* **DATA PROVIDED**:
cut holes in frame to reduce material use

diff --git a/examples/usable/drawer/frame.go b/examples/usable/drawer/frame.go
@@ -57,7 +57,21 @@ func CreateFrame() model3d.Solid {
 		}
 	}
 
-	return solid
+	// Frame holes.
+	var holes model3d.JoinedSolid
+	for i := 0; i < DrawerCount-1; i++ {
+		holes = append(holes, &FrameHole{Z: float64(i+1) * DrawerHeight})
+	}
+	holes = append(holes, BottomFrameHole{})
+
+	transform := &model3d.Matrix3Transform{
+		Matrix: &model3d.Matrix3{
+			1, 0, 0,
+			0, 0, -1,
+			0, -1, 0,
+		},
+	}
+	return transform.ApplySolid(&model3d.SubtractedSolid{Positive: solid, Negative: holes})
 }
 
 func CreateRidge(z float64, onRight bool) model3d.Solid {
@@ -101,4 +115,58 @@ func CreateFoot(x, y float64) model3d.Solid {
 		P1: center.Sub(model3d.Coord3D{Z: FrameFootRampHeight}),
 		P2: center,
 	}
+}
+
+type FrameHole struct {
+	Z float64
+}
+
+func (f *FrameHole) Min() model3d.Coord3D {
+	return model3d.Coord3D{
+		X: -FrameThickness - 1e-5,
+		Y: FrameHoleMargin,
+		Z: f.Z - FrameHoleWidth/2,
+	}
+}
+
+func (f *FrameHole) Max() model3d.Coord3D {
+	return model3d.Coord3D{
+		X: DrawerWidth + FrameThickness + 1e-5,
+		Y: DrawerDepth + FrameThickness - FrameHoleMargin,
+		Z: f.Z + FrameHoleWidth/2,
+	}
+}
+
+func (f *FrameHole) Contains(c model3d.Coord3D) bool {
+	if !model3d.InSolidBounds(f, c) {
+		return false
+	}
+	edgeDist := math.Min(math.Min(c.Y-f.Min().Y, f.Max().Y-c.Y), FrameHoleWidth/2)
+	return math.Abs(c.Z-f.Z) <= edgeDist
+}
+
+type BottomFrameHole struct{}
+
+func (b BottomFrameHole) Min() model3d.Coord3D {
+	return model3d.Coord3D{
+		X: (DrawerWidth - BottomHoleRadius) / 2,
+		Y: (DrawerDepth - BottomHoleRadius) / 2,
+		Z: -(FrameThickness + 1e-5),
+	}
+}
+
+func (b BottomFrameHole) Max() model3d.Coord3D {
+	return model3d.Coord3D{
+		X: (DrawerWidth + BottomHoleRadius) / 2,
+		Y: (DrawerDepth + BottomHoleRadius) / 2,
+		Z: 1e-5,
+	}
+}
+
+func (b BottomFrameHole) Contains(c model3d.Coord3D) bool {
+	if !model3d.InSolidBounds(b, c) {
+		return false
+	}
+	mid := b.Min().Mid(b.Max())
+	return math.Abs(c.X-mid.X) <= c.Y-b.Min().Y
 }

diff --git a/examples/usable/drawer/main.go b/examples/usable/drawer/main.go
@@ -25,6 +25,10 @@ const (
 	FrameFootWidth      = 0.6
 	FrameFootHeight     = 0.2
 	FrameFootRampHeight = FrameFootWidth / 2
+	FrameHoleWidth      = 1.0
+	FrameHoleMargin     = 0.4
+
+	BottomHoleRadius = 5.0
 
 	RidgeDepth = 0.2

--

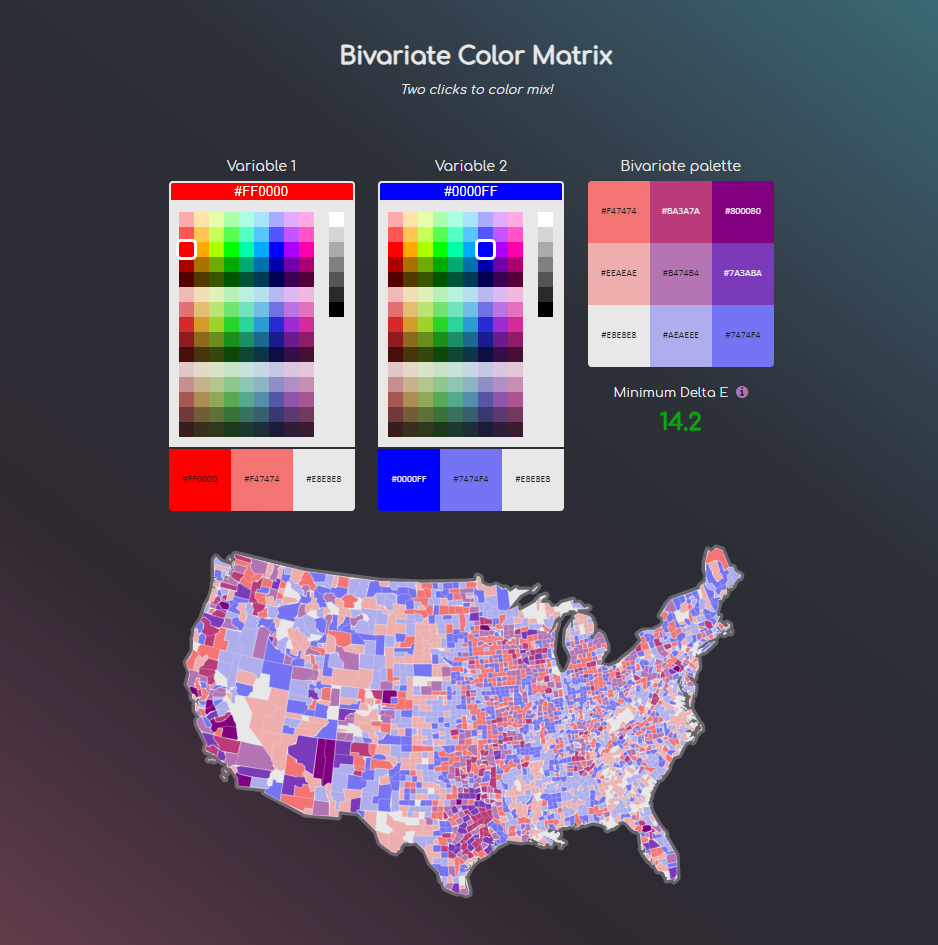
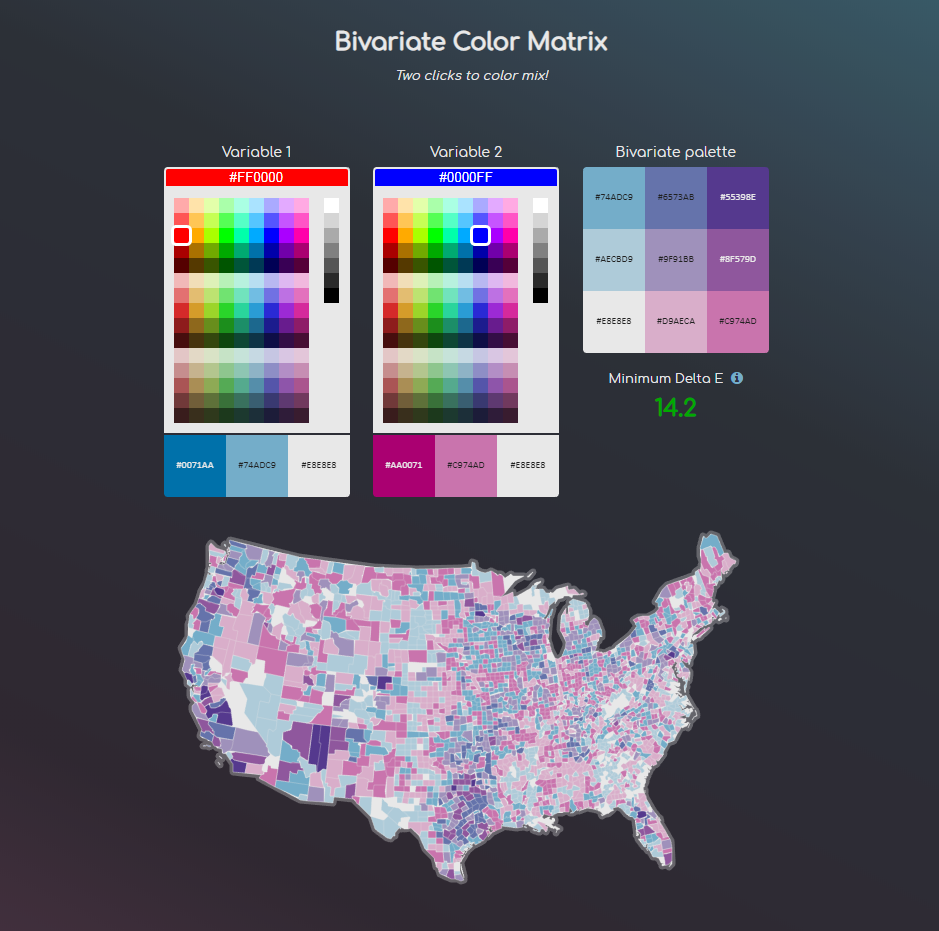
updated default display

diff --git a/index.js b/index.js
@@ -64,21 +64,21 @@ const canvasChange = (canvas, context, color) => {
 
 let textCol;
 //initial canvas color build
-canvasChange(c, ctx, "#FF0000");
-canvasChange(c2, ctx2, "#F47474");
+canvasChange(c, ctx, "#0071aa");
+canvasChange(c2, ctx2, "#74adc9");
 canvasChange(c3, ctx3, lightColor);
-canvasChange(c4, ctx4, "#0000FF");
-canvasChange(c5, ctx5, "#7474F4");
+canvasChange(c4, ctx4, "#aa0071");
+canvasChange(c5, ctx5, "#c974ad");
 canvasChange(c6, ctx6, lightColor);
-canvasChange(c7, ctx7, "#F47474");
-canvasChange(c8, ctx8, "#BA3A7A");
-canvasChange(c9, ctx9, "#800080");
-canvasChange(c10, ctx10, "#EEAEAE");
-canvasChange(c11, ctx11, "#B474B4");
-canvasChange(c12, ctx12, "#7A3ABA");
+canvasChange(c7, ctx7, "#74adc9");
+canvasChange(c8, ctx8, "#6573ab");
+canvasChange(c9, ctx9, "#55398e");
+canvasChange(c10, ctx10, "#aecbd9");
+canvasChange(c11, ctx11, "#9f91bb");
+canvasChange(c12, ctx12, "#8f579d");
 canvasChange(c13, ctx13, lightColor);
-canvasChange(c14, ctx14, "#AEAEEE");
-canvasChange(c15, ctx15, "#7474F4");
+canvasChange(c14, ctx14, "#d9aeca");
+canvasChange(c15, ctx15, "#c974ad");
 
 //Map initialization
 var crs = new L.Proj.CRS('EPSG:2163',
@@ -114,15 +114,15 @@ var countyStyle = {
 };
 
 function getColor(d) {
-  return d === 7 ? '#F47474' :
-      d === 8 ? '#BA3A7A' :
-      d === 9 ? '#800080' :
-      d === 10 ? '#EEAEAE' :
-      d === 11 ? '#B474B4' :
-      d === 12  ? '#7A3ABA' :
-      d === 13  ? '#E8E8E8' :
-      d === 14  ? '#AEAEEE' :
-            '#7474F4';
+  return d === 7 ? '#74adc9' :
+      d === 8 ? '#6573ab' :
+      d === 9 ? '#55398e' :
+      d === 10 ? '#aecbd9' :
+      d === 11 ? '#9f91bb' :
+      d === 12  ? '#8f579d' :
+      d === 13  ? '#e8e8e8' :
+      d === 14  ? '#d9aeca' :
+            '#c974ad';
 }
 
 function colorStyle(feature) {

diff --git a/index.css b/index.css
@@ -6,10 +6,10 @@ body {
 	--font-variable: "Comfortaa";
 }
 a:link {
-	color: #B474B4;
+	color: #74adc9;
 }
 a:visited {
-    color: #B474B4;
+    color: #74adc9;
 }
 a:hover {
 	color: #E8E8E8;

* **PROBLEM STATEMENT**: All lines of the listing that contain the word "diff" should be copied out.

* **TASK OUTPUT**:
diff --git a/examples/usable/drawer/frame.go b/examples/usable/drawer/frame.go
diff --git a/examples/usable/drawer/main.go b/examples/usable/drawer/main.go
diff --git a/index.js b/index.js
diff --git a/index.css b/index.css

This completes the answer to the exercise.